▶ **Task**:
The reply should be an exact repeat of the listing, with no pictures in it.

=-=-=

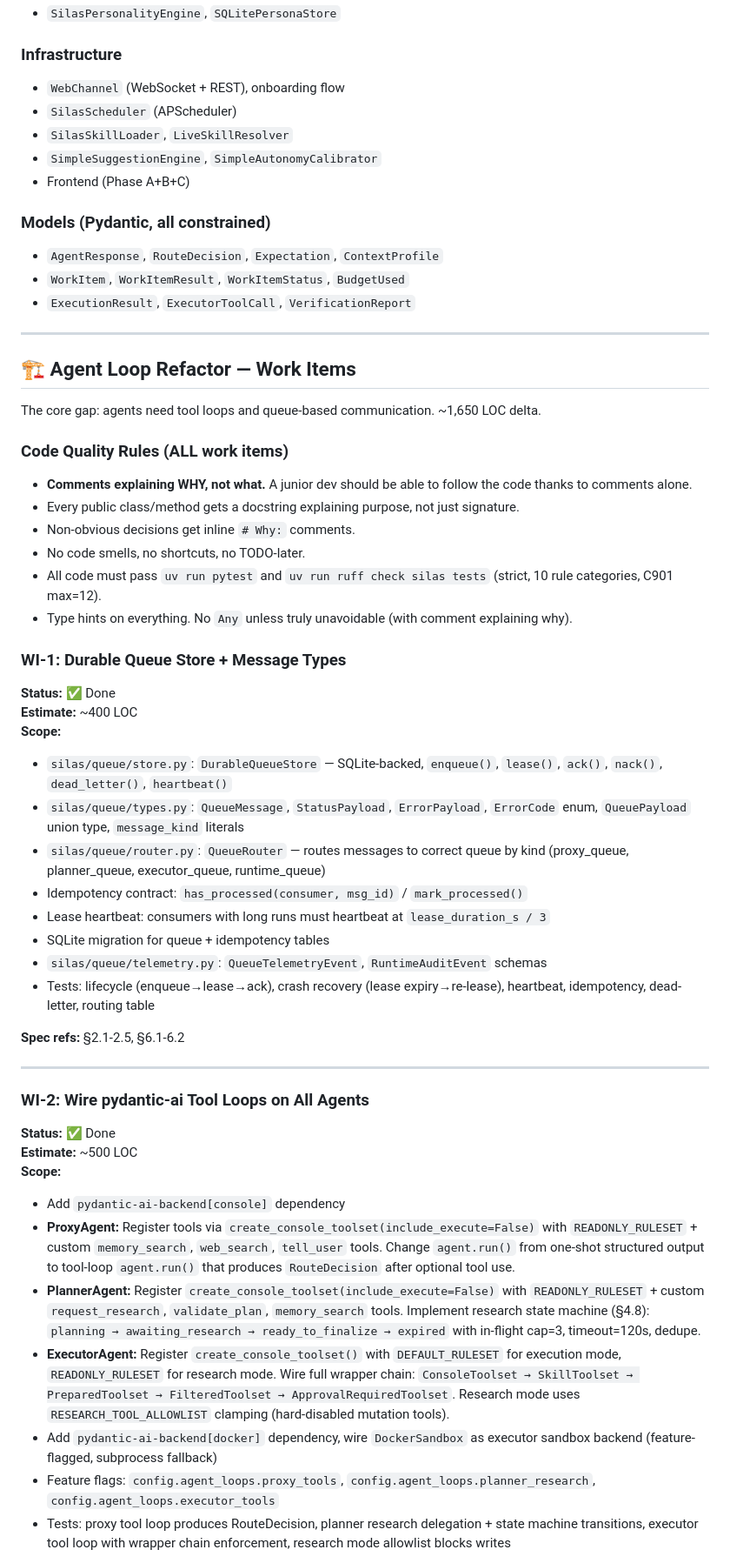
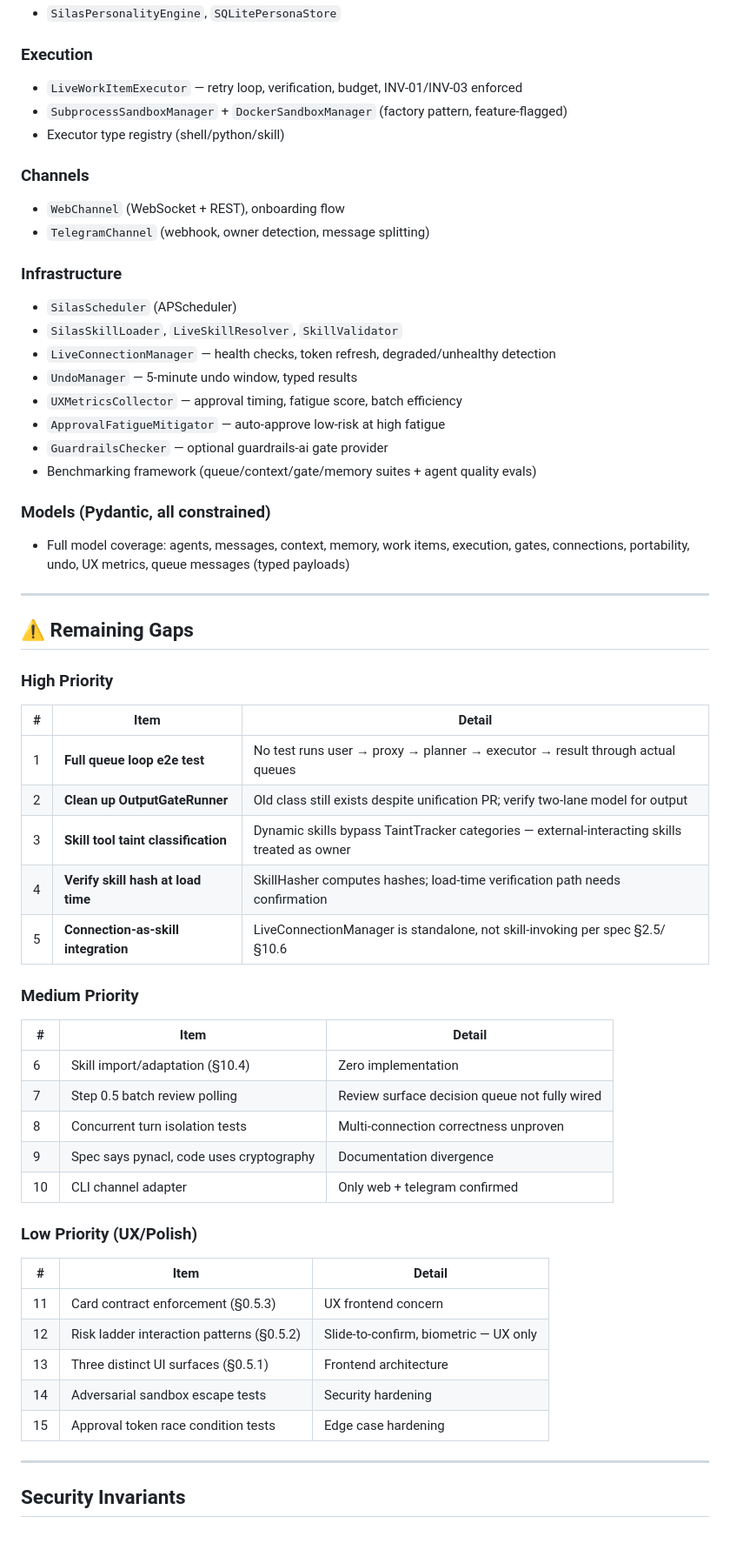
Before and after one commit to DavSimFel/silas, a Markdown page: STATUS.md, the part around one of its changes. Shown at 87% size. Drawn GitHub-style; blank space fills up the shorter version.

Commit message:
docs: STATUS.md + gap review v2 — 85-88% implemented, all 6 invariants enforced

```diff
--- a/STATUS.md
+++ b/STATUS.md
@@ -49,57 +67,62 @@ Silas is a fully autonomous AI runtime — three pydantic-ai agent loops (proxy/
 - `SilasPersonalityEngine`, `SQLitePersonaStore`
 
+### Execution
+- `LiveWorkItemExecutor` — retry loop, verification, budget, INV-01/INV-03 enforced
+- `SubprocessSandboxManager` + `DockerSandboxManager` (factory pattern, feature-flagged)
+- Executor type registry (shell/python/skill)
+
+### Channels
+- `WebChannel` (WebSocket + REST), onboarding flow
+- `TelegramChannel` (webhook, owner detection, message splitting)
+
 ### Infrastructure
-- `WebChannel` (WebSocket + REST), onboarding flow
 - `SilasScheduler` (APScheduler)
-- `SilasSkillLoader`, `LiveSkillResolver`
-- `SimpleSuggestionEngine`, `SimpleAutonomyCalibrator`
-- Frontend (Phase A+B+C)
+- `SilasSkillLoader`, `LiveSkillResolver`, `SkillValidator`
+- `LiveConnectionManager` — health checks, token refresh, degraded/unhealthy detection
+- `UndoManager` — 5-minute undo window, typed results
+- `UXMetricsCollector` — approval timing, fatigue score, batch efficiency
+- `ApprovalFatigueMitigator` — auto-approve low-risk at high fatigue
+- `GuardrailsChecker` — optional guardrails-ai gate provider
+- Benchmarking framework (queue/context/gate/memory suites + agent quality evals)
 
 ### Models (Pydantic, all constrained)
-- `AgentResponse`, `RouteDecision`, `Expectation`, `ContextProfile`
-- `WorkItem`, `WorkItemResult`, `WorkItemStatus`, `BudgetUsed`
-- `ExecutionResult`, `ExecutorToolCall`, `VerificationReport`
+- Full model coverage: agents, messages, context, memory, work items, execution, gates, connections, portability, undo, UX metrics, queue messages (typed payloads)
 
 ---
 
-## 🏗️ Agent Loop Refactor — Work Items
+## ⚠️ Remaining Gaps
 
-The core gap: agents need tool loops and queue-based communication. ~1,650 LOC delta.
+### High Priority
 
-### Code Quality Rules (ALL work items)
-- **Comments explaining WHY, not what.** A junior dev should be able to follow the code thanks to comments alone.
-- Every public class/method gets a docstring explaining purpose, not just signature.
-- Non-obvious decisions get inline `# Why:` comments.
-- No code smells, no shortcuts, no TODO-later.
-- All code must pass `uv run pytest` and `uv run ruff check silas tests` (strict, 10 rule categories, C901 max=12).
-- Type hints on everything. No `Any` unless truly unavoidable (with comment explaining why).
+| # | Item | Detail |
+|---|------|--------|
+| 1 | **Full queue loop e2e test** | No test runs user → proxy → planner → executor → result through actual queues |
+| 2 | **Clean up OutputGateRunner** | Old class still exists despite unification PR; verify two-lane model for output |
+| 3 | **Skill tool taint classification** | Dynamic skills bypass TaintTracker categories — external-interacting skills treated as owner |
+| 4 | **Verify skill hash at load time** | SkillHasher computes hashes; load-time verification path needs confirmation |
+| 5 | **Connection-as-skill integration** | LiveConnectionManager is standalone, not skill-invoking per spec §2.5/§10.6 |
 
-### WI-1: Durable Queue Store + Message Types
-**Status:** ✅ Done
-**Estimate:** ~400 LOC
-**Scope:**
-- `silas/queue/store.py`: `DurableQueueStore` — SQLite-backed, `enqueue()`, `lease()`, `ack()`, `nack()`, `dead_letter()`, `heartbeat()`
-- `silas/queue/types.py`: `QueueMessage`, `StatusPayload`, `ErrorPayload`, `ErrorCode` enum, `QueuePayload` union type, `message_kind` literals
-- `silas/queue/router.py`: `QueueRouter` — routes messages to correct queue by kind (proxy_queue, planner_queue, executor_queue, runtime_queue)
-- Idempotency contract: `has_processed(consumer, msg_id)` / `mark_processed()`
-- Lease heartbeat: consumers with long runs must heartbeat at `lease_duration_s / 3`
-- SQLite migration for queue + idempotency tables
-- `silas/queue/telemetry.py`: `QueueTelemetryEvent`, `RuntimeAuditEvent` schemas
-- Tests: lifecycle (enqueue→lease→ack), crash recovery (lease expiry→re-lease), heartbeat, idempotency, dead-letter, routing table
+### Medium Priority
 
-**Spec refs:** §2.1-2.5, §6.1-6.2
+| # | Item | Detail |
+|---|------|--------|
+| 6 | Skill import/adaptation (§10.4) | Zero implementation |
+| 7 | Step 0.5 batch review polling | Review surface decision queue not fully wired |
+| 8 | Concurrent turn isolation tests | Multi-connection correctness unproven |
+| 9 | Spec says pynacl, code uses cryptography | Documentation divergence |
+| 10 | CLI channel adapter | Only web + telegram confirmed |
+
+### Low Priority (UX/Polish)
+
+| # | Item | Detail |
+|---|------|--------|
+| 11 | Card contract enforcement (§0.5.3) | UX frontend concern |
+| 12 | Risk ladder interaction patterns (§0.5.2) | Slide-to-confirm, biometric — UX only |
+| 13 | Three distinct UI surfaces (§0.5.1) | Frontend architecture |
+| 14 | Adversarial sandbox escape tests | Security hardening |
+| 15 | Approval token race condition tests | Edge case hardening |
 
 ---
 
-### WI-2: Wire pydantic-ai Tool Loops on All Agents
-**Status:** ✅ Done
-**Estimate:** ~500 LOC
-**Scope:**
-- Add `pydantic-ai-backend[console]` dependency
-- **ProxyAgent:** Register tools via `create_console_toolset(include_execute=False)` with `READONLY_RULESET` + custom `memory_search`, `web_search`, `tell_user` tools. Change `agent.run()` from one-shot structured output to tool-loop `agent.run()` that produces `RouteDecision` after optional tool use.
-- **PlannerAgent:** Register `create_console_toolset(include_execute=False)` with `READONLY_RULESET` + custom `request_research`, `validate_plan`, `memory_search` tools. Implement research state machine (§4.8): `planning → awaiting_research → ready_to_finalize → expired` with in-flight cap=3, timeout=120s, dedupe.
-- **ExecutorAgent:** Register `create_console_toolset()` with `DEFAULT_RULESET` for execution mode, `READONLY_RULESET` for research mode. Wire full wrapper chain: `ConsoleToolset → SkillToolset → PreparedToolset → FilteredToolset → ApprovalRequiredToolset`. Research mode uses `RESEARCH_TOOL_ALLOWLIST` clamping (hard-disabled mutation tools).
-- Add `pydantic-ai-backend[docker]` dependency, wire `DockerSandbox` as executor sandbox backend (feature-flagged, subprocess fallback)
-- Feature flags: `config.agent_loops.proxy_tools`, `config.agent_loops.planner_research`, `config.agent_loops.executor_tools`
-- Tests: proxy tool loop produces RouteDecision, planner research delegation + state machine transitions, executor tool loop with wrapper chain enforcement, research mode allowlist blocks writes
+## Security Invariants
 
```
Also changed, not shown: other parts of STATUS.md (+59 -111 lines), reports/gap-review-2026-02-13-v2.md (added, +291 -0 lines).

=-=-=

▶ **Solved exercise**:
Before and after one commit to DavSimFel/silas, a Markdown page: STATUS.md, the part around one of its changes. Shown at 87% size. Drawn GitHub-style; blank space fills up the shorter version.

Commit message:
docs: STATUS.md + gap review v2 — 85-88% implemented, all 6 invariants enforced

```diff
--- a/STATUS.md
+++ b/STATUS.md
@@ -49,57 +67,62 @@ Silas is a fully autonomous AI runtime — three pydantic-ai agent loops (proxy/
 - `SilasPersonalityEngine`, `SQLitePersonaStore`
 
+### Execution
+- `LiveWorkItemExecutor` — retry loop, verification, budget, INV-01/INV-03 enforced
+- `SubprocessSandboxManager` + `DockerSandboxManager` (factory pattern, feature-flagged)
+- Executor type registry (shell/python/skill)
+
+### Channels
+- `WebChannel` (WebSocket + REST), onboarding flow
+- `TelegramChannel` (webhook, owner detection, message splitting)
+
 ### Infrastructure
-- `WebChannel` (WebSocket + REST), onboarding flow
 - `SilasScheduler` (APScheduler)
-- `SilasSkillLoader`, `LiveSkillResolver`
-- `SimpleSuggestionEngine`, `SimpleAutonomyCalibrator`
-- Frontend (Phase A+B+C)
+- `SilasSkillLoader`, `LiveSkillResolver`, `SkillValidator`
+- `LiveConnectionManager` — health checks, token refresh, degraded/unhealthy detection
+- `UndoManager` — 5-minute undo window, typed results
+- `UXMetricsCollector` — approval timing, fatigue score, batch efficiency
+- `ApprovalFatigueMitigator` — auto-approve low-risk at high fatigue
+- `GuardrailsChecker` — optional guardrails-ai gate provider
+- Benchmarking framework (queue/context/gate/memory suites + agent quality evals)
 
 ### Models (Pydantic, all constrained)
-- `AgentResponse`, `RouteDecision`, `Expectation`, `ContextProfile`
-- `WorkItem`, `WorkItemResult`, `WorkItemStatus`, `BudgetUsed`
-- `ExecutionResult`, `ExecutorToolCall`, `VerificationReport`
+- Full model coverage: agents, messages, context, memory, work items, execution, gates, connections, portability, undo, UX metrics, queue messages (typed payloads)
 
 ---
 
-## 🏗️ Agent Loop Refactor — Work Items
+## ⚠️ Remaining Gaps
 
-The core gap: agents need tool loops and queue-based communication. ~1,650 LOC delta.
+### High Priority
 
-### Code Quality Rules (ALL work items)
-- **Comments explaining WHY, not what.** A junior dev should be able to follow the code thanks to comments alone.
-- Every public class/method gets a docstring explaining purpose, not just signature.
-- Non-obvious decisions get inline `# Why:` comments.
-- No code smells, no shortcuts, no TODO-later.
-- All code must pass `uv run pytest` and `uv run ruff check silas tests` (strict, 10 rule categories, C901 max=12).
-- Type hints on everything. No `Any` unless truly unavoidable (with comment explaining why).
+| # | Item | Detail |
+|---|------|--------|
+| 1 | **Full queue loop e2e test** | No test runs user → proxy → planner → executor → result through actual queues |
+| 2 | **Clean up OutputGateRunner** | Old class still exists despite unification PR; verify two-lane model for output |
+| 3 | **Skill tool taint classification** | Dynamic skills bypass TaintTracker categories — external-interacting skills treated as owner |
+| 4 | **Verify skill hash at load time** | SkillHasher computes hashes; load-time verification path needs confirmation |
+| 5 | **Connection-as-skill integration** | LiveConnectionManager is standalone, not skill-invoking per spec §2.5/§10.6 |
 
-### WI-1: Durable Queue Store + Message Types
-**Status:** ✅ Done
-**Estimate:** ~400 LOC
-**Scope:**
-- `silas/queue/store.py`: `DurableQueueStore` — SQLite-backed, `enqueue()`, `lease()`, `ack()`, `nack()`, `dead_letter()`, `heartbeat()`
-- `silas/queue/types.py`: `QueueMessage`, `StatusPayload`, `ErrorPayload`, `ErrorCode` enum, `QueuePayload` union type, `message_kind` literals
-- `silas/queue/router.py`: `QueueRouter` — routes messages to correct queue by kind (proxy_queue, planner_queue, executor_queue, runtime_queue)
-- Idempotency contract: `has_processed(consumer, msg_id)` / `mark_processed()`
-- Lease heartbeat: consumers with long runs must heartbeat at `lease_duration_s / 3`
-- SQLite migration for queue + idempotency tables
-- `silas/queue/telemetry.py`: `QueueTelemetryEvent`, `RuntimeAuditEvent` schemas
-- Tests: lifecycle (enqueue→lease→ack), crash recovery (lease expiry→re-lease), heartbeat, idempotency, dead-letter, routing table
+### Medium Priority
 
-**Spec refs:** §2.1-2.5, §6.1-6.2
+| # | Item | Detail |
+|---|------|--------|
+| 6 | Skill import/adaptation (§10.4) | Zero implementation |
+| 7 | Step 0.5 batch review polling | Review surface decision queue not fully wired |
+| 8 | Concurrent turn isolation tests | Multi-connection correctness unproven |
+| 9 | Spec says pynacl, code uses cryptography | Documentation divergence |
+| 10 | CLI channel adapter | Only web + telegram confirmed |
+
+### Low Priority (UX/Polish)
+
+| # | Item | Detail |
+|---|------|--------|
+| 11 | Card contract enforcement (§0.5.3) | UX frontend concern |
+| 12 | Risk ladder interaction patterns (§0.5.2) | Slide-to-confirm, biometric — UX only |
+| 13 | Three distinct UI surfaces (§0.5.1) | Frontend architecture |
+| 14 | Adversarial sandbox escape tests | Security hardening |
+| 15 | Approval token race condition tests | Edge case hardening |
 
 ---
 
-### WI-2: Wire pydantic-ai Tool Loops on All Agents
-**Status:** ✅ Done
-**Estimate:** ~500 LOC
-**Scope:**
-- Add `pydantic-ai-backend[console]` dependency
-- **ProxyAgent:** Register tools via `create_console_toolset(include_execute=False)` with `READONLY_RULESET` + custom `memory_search`, `web_search`, `tell_user` tools. Change `agent.run()` from one-shot structured output to tool-loop `agent.run()` that produces `RouteDecision` after optional tool use.
-- **PlannerAgent:** Register `create_console_toolset(include_execute=False)` with `READONLY_RULESET` + custom `request_research`, `validate_plan`, `memory_search` tools. Implement research state machine (§4.8): `planning → awaiting_research → ready_to_finalize → expired` with in-flight cap=3, timeout=120s, dedupe.
-- **ExecutorAgent:** Register `create_console_toolset()` with `DEFAULT_RULESET` for execution mode, `READONLY_RULESET` for research mode. Wire full wrapper chain: `ConsoleToolset → SkillToolset → PreparedToolset → FilteredToolset → ApprovalRequiredToolset`. Research mode uses `RESEARCH_TOOL_ALLOWLIST` clamping (hard-disabled mutation tools).
-- Add `pydantic-ai-backend[docker]` dependency, wire `DockerSandbox` as executor sandbox backend (feature-flagged, subprocess fallback)
-- Feature flags: `config.agent_loops.proxy_tools`, `config.agent_loops.planner_research`, `config.agent_loops.executor_tools`
-- Tests: proxy tool loop produces RouteDecision, planner research delegation + state machine transitions, executor tool loop with wrapper chain enforcement, research mode allowlist blocks writes
+## Security Invariants
 
```
Also changed, not shown: other parts of STATUS.md (+59 -111 lines), reports/gap-review-2026-02-13-v2.md (added, +291 -0 lines).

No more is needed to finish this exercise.